  • EXTECH Exterior Technologies – Translucent walls, commercial skylights (glass skylight systems, polycarbonate skylight framing systems), industrial windows. Custom skylight system design services.
  • FAKRO – Residential glass skylights.
  • Holcim Elevate (formerly Firestone Building Products) – Unit skylights, acrylic and polycarbonate.
  • IBP – Glass block, various applications. Curb-mounted glass block skylights. 
  • J. Sussman, Inc. – Custom-designed skylight systems. Various materials.
  • Kalwall Corp. – Large skylight systems. Unit skylights. Commercial and residential.
  • Kingspan Light + Air – Smoke vents, pop-up and drop-out. Unit skylights, acrylic and polycarbonate. Custom skylight designs. Polycarbonate translucent panels.
  • Major Industries, Inc. – Skylight systems. Unit skylights. Fiberglass, glass and polycarbonate.
  • Plasteco – Smoke vents – drop-out. Unit skylights and modular skylight systems. Acrylic, glass, and polycarbonate.
  • Rolled Steel Products, Inc. – Polycarbonate skylight panels for metal panel roofs.
  • Skyline Sky-Lites – Residential and commercial unit skylights, continuous skylights, and structural skylights in acrylic and glass.
  • Solar Innovations, Inc. – Custom-manufactured commercial and residential skylights in acrylic, glass, or polycarbonate.
  • Solatube International, Inc. – Commercial and residential tubular daylighting devices.
  • Sunoptics Prismatic Skylights – Pop-up smoke vents. Prismatic commercial and residential skylights.
  • Sun-Tek Skylights – Glass and polycarbonate skylights. Tubular daylighting. Residential, commercial, and custom skylights.
  • VELUX – Residential glass or acrylic skylights. Commercial skylight systems.
  • Versico – Acrylic commercial skylights.

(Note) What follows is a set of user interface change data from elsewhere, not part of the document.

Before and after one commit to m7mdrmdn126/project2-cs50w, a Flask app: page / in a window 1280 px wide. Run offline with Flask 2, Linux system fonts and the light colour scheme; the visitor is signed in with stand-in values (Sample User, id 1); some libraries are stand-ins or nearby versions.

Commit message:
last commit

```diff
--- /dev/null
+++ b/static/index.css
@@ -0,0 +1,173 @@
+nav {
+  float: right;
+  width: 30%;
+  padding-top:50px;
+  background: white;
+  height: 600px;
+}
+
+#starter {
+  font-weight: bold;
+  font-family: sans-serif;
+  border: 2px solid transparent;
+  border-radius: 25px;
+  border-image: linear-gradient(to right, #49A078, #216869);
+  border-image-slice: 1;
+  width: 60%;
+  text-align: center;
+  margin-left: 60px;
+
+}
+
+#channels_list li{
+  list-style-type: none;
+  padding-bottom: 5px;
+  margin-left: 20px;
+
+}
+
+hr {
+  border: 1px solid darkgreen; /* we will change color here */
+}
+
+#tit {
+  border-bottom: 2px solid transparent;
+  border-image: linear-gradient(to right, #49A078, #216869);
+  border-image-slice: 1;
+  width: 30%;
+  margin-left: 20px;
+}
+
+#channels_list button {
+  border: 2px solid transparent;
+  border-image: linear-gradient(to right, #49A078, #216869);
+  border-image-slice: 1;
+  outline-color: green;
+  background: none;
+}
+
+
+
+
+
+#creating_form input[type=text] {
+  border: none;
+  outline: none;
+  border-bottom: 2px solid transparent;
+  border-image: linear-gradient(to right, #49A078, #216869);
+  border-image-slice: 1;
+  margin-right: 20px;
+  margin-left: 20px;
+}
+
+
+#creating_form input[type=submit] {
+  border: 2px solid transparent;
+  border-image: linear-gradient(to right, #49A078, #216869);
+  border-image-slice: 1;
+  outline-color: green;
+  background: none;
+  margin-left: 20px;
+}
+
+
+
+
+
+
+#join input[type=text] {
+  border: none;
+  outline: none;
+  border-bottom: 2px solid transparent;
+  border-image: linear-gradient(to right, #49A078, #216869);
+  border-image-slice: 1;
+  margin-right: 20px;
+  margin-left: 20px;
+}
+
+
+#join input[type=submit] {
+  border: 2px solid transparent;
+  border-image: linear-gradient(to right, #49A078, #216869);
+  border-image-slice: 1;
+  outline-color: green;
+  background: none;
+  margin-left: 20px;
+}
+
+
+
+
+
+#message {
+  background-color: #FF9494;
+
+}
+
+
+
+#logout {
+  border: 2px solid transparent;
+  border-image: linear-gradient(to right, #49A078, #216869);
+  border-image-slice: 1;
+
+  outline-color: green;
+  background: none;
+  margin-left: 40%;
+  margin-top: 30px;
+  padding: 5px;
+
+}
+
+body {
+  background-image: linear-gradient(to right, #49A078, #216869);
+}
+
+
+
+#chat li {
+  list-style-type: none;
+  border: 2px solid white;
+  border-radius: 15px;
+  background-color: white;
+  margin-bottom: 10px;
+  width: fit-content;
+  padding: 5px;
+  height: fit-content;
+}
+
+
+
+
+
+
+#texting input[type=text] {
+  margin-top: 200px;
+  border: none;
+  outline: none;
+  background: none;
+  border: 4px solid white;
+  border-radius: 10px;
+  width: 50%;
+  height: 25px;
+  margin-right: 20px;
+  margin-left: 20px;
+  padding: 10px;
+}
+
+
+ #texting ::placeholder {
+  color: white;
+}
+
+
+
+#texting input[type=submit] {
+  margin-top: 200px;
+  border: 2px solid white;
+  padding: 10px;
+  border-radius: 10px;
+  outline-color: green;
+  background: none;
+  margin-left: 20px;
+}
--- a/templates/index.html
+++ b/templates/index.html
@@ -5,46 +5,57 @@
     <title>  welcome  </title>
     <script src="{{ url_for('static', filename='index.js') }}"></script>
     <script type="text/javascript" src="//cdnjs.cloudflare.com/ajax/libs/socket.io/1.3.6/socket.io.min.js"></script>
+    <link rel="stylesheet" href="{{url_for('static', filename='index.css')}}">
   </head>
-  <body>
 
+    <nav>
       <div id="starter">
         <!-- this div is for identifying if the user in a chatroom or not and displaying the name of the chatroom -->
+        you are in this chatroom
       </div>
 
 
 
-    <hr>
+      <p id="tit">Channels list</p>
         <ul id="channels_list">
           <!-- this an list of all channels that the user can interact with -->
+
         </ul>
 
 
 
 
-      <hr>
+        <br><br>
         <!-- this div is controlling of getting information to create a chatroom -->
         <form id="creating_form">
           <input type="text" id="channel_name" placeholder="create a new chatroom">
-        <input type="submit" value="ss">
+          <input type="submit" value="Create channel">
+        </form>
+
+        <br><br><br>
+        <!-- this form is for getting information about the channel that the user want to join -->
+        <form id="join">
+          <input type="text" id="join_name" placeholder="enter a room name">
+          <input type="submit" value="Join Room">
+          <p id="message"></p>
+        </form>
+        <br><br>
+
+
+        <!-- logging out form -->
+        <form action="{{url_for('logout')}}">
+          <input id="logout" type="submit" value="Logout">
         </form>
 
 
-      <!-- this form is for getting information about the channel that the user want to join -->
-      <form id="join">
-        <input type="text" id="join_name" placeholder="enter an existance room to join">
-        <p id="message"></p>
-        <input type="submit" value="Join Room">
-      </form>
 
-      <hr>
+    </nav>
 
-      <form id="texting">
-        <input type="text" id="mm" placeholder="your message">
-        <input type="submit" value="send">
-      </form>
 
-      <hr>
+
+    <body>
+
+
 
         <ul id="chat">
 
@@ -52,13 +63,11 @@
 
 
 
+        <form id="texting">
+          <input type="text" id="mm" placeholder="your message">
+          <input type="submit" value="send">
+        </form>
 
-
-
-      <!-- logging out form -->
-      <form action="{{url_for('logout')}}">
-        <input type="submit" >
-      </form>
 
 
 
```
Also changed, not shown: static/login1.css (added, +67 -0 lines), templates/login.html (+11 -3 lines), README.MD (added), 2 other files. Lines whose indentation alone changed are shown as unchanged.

  • Wasco Products, Inc. – Drop-out smoke vents. Residential and commercial skylights. Acrylic, glass, and polycarbonate. Unit skylights and skylight systems.